In the last seven years, the Council has had to deal with government cuts to its funding of £250 million. And it seems inevitable that this austerity will be affecting some frontline services as the council attempts to save £74 million by 2020.
The cabinet secretary of Sunderland City Council, Mel Speding, said,
“This year’s budget has been the toughest yet.”
“We’ve tried very hard to protect communities from the worst of the spending cuts by absorbing most of the impact ourselves.”
“Seven years of cuts under the government’s austerity programme have left us with very little room for manoeuvre and there’s no doubt that people are going to notice changes to the services the council provides because of the cuts we’re having to make.”
The council says it is trying its best to balance the need to make cuts with maintaining and improving public services. For example, the half-a-million pounds saved by introducing fortnightly rubbish collections could be used to fund grass cutting services and action against fly tipping.
In addition, the council will be spending an extra £75,000 on libraries and – after youth groups organised a petition and an occupation of the public gallery of the Civic Centre – the council will not now implement the 100% funding cut it had proposed making to youth services.
Cllr Speding said,
“Delivering the scale of reductions we’re talking about can only be achieved by radically looking at the council’s role and making fundamental changes to the way we operate, which will inevitably impact on the services we provide to communities.”
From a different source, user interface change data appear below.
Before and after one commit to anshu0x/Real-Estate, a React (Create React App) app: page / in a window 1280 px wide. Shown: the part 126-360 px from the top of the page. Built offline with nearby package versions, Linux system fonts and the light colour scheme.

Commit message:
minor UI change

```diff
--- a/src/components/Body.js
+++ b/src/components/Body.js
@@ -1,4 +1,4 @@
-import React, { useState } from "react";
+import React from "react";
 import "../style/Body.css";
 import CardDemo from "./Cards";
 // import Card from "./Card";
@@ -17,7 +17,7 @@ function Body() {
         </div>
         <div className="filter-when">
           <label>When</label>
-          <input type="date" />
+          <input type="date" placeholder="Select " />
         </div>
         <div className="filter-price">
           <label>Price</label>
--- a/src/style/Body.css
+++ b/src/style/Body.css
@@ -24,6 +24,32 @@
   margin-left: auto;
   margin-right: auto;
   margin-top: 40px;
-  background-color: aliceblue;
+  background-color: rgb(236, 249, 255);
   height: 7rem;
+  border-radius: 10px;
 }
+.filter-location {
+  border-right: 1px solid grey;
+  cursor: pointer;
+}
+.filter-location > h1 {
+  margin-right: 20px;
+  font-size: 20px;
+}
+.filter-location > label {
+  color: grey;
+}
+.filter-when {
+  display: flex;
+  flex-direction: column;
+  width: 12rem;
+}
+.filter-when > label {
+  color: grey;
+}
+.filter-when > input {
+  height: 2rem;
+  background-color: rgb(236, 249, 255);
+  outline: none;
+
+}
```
The council’s spending on infrastructure schemes is set to rise by £148 million over the next four years, with money going on upgrades to the Port of Sunderland, and improvements to roads, street lighting, and schools. £86.9 million will be spent on the International Advanced Manufacturing Park, which the council hopes could provide 5,000 high-quality jobs.
However, money for infrastructure projects comes from a separate budget and the council is not allowed to spend this money on frontline services.
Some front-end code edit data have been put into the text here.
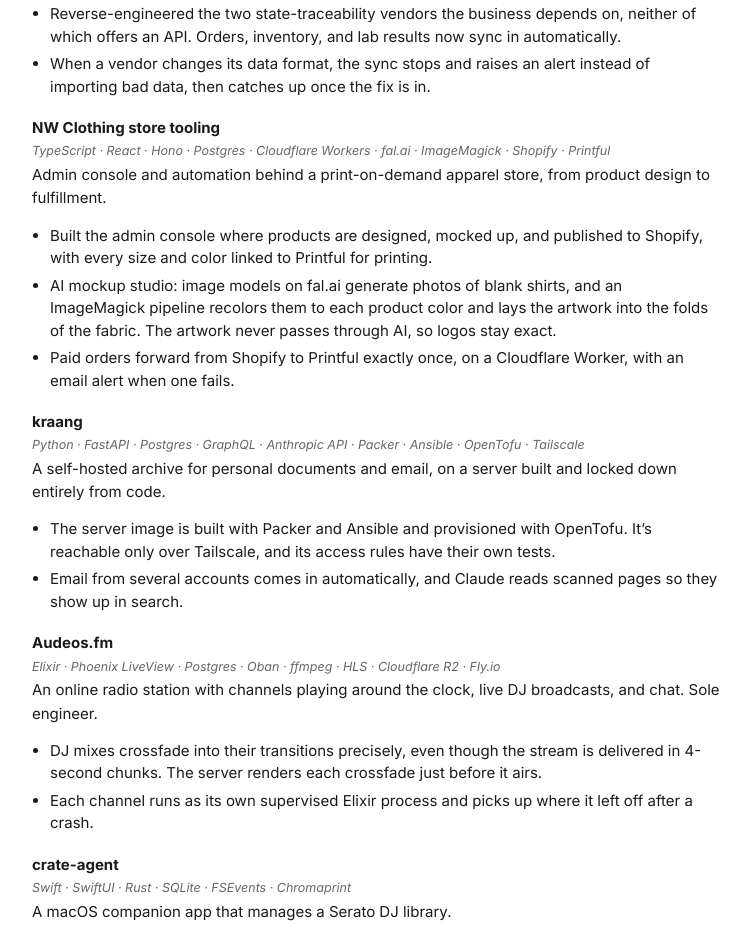
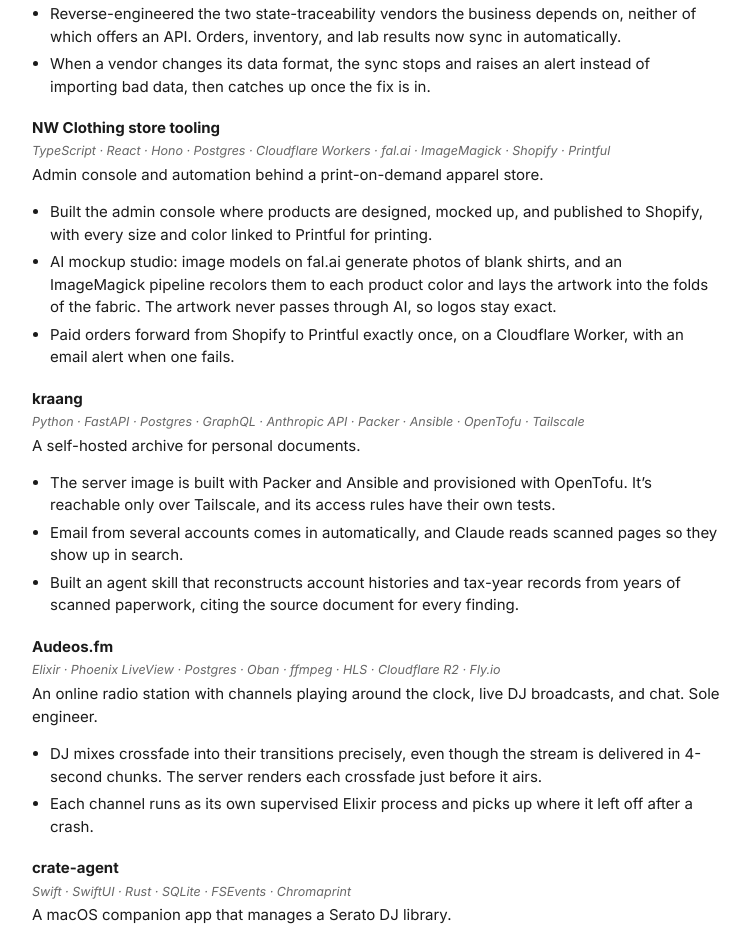
Before and after one commit to benpetty/benpetty, a plain HTML site: page sentry/index.html in a window 1280 px wide. Shown: the part 1538-2473 px from the top of the page, without its empty margins (264-1014 px from the left). Drawn offline with Linux system fonts and the light colour scheme.

Commit message:
chore: deploy from ben-petty.com@6972092

```diff
--- a/sentry/index.html
+++ b/sentry/index.html
@@ -141,8 +141,8 @@
 <h3 id="nw-clothing-store-tooling">NW Clothing store tooling</h3>
 <p><em>TypeScript · React · Hono · Postgres · Cloudflare Workers ·
 fal.ai · ImageMagick · Shopify · Printful</em></p>
-<p>Admin console and automation behind a print-on-demand apparel store,
-from product design to fulfillment.</p>
+<p>Admin console and automation behind a print-on-demand apparel
+store.</p>
 <ul>
 <li>Built the admin console where products are designed, mocked up, and
 published to Shopify, with every size and color linked to Printful for
@@ -157,14 +157,16 @@
 <h3 id="kraang">kraang</h3>
 <p><em>Python · FastAPI · Postgres · GraphQL · Anthropic API · Packer ·
 Ansible · OpenTofu · Tailscale</em></p>
-<p>A self-hosted archive for personal documents and email, on a server
-built and locked down entirely from code.</p>
+<p>A self-hosted archive for personal documents.</p>
 <ul>
 <li>The server image is built with Packer and Ansible and provisioned
 with OpenTofu. It’s reachable only over Tailscale, and its access rules
 have their own tests.</li>
 <li>Email from several accounts comes in automatically, and Claude reads
 scanned pages so they show up in search.</li>
+<li>Built an agent skill that reconstructs account histories and
+tax-year records from years of scanned paperwork, citing the source
+document for every finding.</li>
 </ul>
 <h3 id="audeos.fm">Audeos.fm</h3>
 <p><em>Elixir · Phoenix LiveView · Postgres · Oban · ffmpeg · HLS ·
```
Sunderland City Council’s cabinet will consider proposals for where the cuts should fall in a meeting on February 8th. Whatever is decided will then go before the full council in March.